Last year, Jon Garland allowed just 21 hits in the month of April on his way to an 8-0 start. At the time, I was relatively optimistic about him turning the corner as a pitcher even though it was clear that he couldn't keep holding batters to a .200 average on balls in play.
Two starts into the '06 season, Garland has allowed 23 hits in just 10.1 innings, allowing a .438 average on balls in play. Just like last year, it's clear that average will not continue. Garland has averaged around a .275 BABIP on his career, and he'll end up very close to that mark once again this year.
What's wrong with Garland?
The easy answer is he's not hitting his spots. When Garland is having the most success, he's grabbing strikes early in the at-bat. The longer the at-bat, the more the advantage favors the hitters, even moreso for Jon than other pitchers.

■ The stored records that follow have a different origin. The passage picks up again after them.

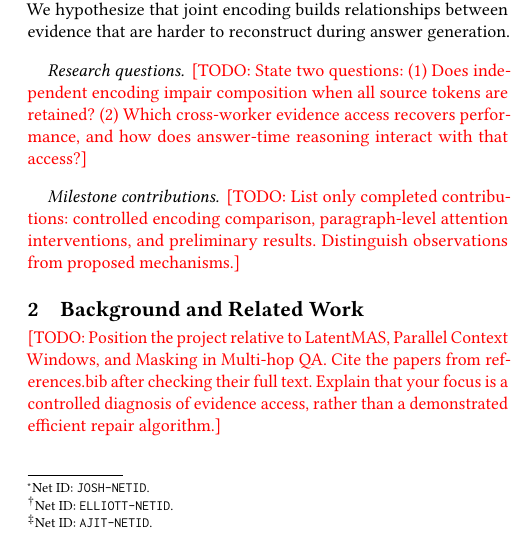
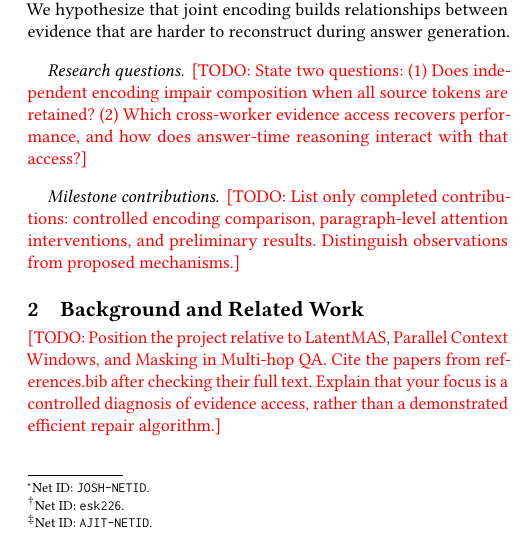
Before and after one commit to JoshBong/latent-dispatch, a LaTeX paper (paper/main.tex): part of one column of page 1 of 2, cut so that both start at the same text. Compiled offline with pdfLaTeX.

Commit message:
Fill in Elliott net ID

```diff
--- a/paper/main.tex
+++ b/paper/main.tex
@@ -30,7 +30,7 @@
 \affiliation{\institution{Cornell Tech}\city{New York}\state{NY}\country{USA}}
 
 \author{Elliott Kalt}
-\authornote{Net ID: \texttt{ELLIOTT-NETID}.}
+\authornote{Net ID: \texttt{esk226}.}
 \affiliation{\institution{Cornell Tech}\city{New York}\state{NY}\country{USA}}
 
 \author{Ajit Mallavarapu}
```
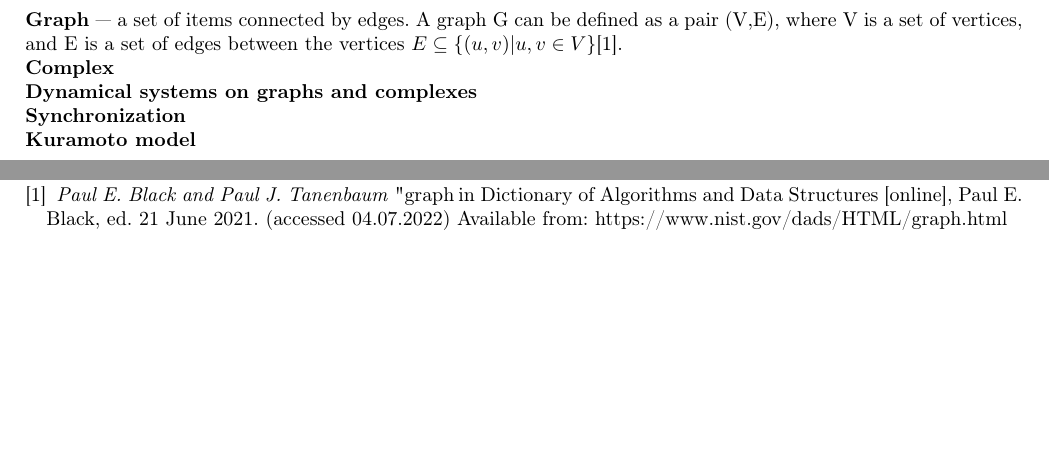
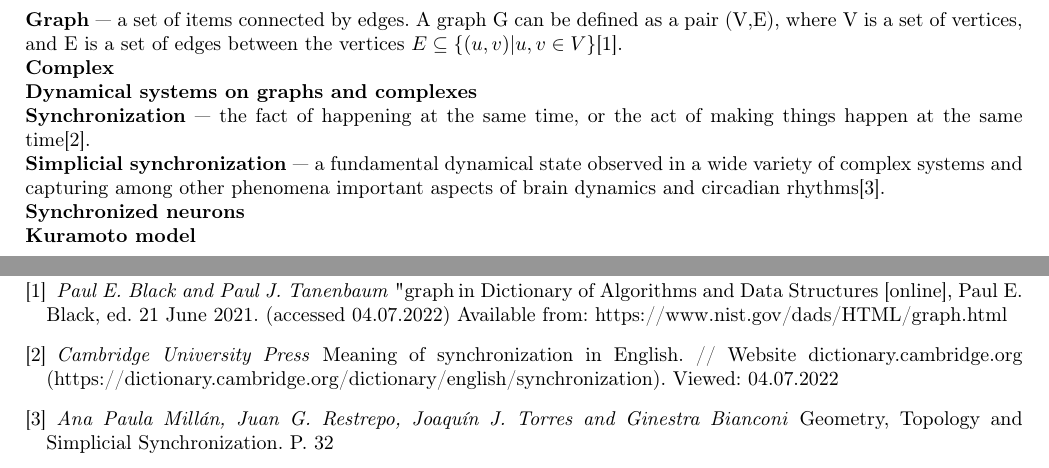
Before and after one commit to NikPeg/synchronization-of-neuromorphic-networks-of-the-close-world-from-the-point-of-view-of-complexes, a LaTeX document (Отчёт.tex): two parts of pages 4 and 8 of 9, joined at a grey line, cut so that both start at the same text, the shorter picture padded with empty space. Compiled offline with pdfLaTeX.

Commit message:
Add new definitions

```diff
--- a/Отчёт.tex
+++ b/Отчёт.tex
@@ -89,7 +89,9 @@ SYNCHRONIZATION OF NEUROMORPHIC NETWORKS OF THE CLOSE WORLD FROM THE POINT OF VI
 \textbf{Graph} — a set of items connected by edges. A graph G can be defined as a pair (V,E), where V is a set of vertices, and E is a set of edges between the vertices  $E \subseteq \{(u,v) | u, v \in V\}$\cite{litlink1}.\\
 \textbf{Complex}\\
 \textbf{Dynamical systems on graphs and complexes}\\
-\textbf{Synchronization}\\
+\textbf{Synchronization} — the fact of happening at the same time, or the act of making things happen at the same time\cite{litlink2}.\\
+\textbf{Simplicial synchronization} — a fundamental dynamical state observed in a wide variety of complex systems and capturing among other phenomena important aspects of brain dynamics and circadian rhythms\cite{litlink3}.\\
+\textbf{Synchronized neurons}\\
 \textbf{Kuramoto model}\\
 \newpage
 \begin{center}
@@ -137,6 +139,8 @@ SYNCHRONIZATION OF NEUROMORPHIC NETWORKS OF THE CLOSE WORLD FROM THE POINT OF VI
 \begin{center}
 \begin{thebibliography}{}
 \bibitem{litlink1} \textit{Paul E. Black and Paul J. Tanenbaum} "graph", in Dictionary of Algorithms and Data Structures [online], Paul E. Black, ed. 21 June 2021. (accessed 04.07.2022) Available from: https://www.nist.gov/dads/HTML/graph.html
+\bibitem{litlink2} \textit{Cambridge University Press} Meaning of synchronization in English. // Website dictionary.cambridge.org (https://dictionary.cambridge.org/dictionary/english/synchronization). Viewed: 04.07.2022
+\bibitem{litlink3} \textit{Ana Paula Millán, Juan G. Restrepo, Joaquín J. Torres and Ginestra Bianconi} Geometry, Topology and Simplicial Synchronization. P. 32
 \end{thebibliography}
 \end{center}
 \newpage
```
Also changed, not shown: Отчёт.pdf.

Garland's control is just a bit off. It's not that he's been walking batters. (He doesn't give in like the old Garland.) He's just missing the glove. That first pitch strike on the outside corner last year is now ball one. Those broken bats on pitches off the plate inside are now being hammered for doubles as Garland catches too much of the plate.

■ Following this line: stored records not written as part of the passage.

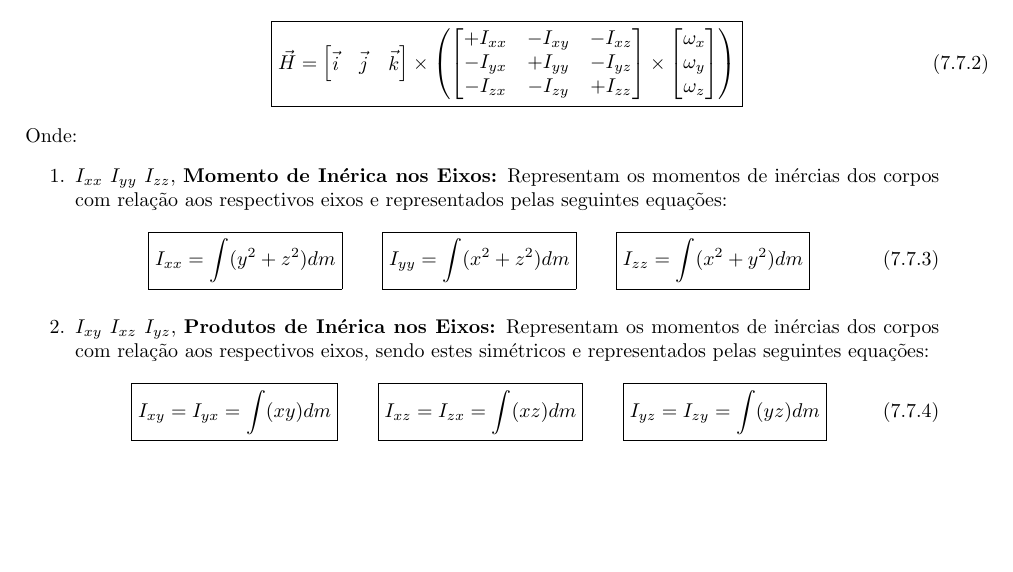
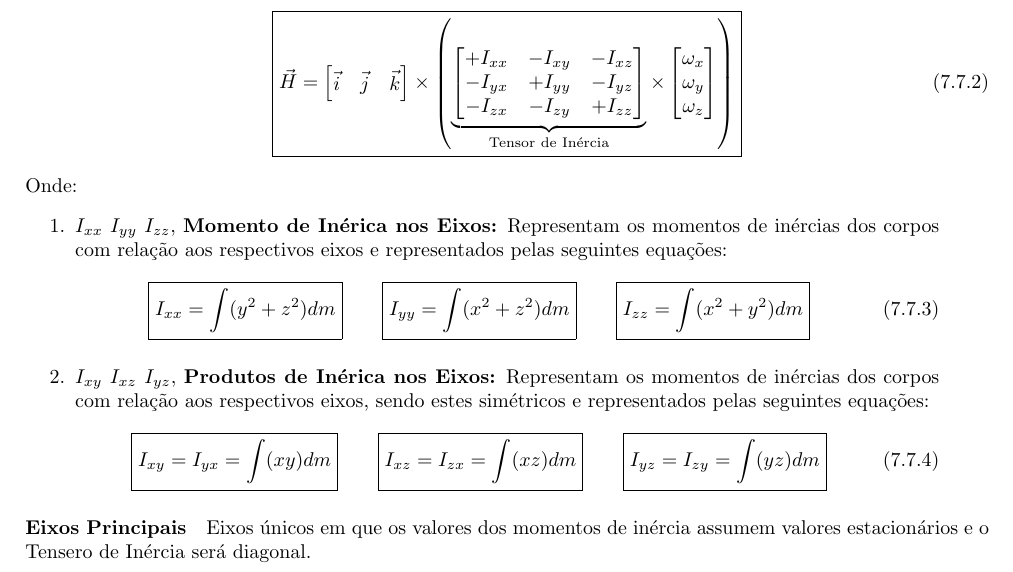
Before and after one commit to tr0fin0/classes_unicamp, a LaTeX document (em404/em404.tex): part of page 28 of 28, cut so that both start at the same text, the shorter picture padded with empty space. Compiled offline with pdfLaTeX.

Commit message:
:sparkles: add Eixos Principais

```diff
--- a/em404/em404.tex
+++ b/em404/em404.tex
@@ -1594,11 +1594,13 @@
                             \vec{i} & \vec{j} & \vec{k}\\
                         \end{bmatrix} \times
                         \left(
+                            \underbrace{
                             \begin{bmatrix}
                                 +I_{xx} & -I_{xy} & -I_{xz}\\
                                 -I_{yx} & +I_{yy} & -I_{yz}\\
                                 -I_{zx} & -I_{zy} & +I_{zz}\\
-                            \end{bmatrix} \times
+                            \end{bmatrix}
+                            }_{\text{Tensor de Inércia}} \times
                             \begin{bmatrix}
                                 \omega_{x}\\
                                 \omega_{y}\\
@@ -1623,4 +1625,6 @@
                             \boxed{I_{yz} = I_{zy} = \int(yz)dm}
                         \end{equation}
                 \end{enumerate}
+
+            \paragraph{Eixos Principais}Eixos únicos em que os valores dos momentos de inércia assumem valores estacionários e o Tensero de Inércia será diagonal.
 \end{document}
```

The arm is there. He's still throwing with his usual velocity, though his changeup wasn't changing as much as he would have liked today. It's just a matter of "making the pitches," as Hawk would say.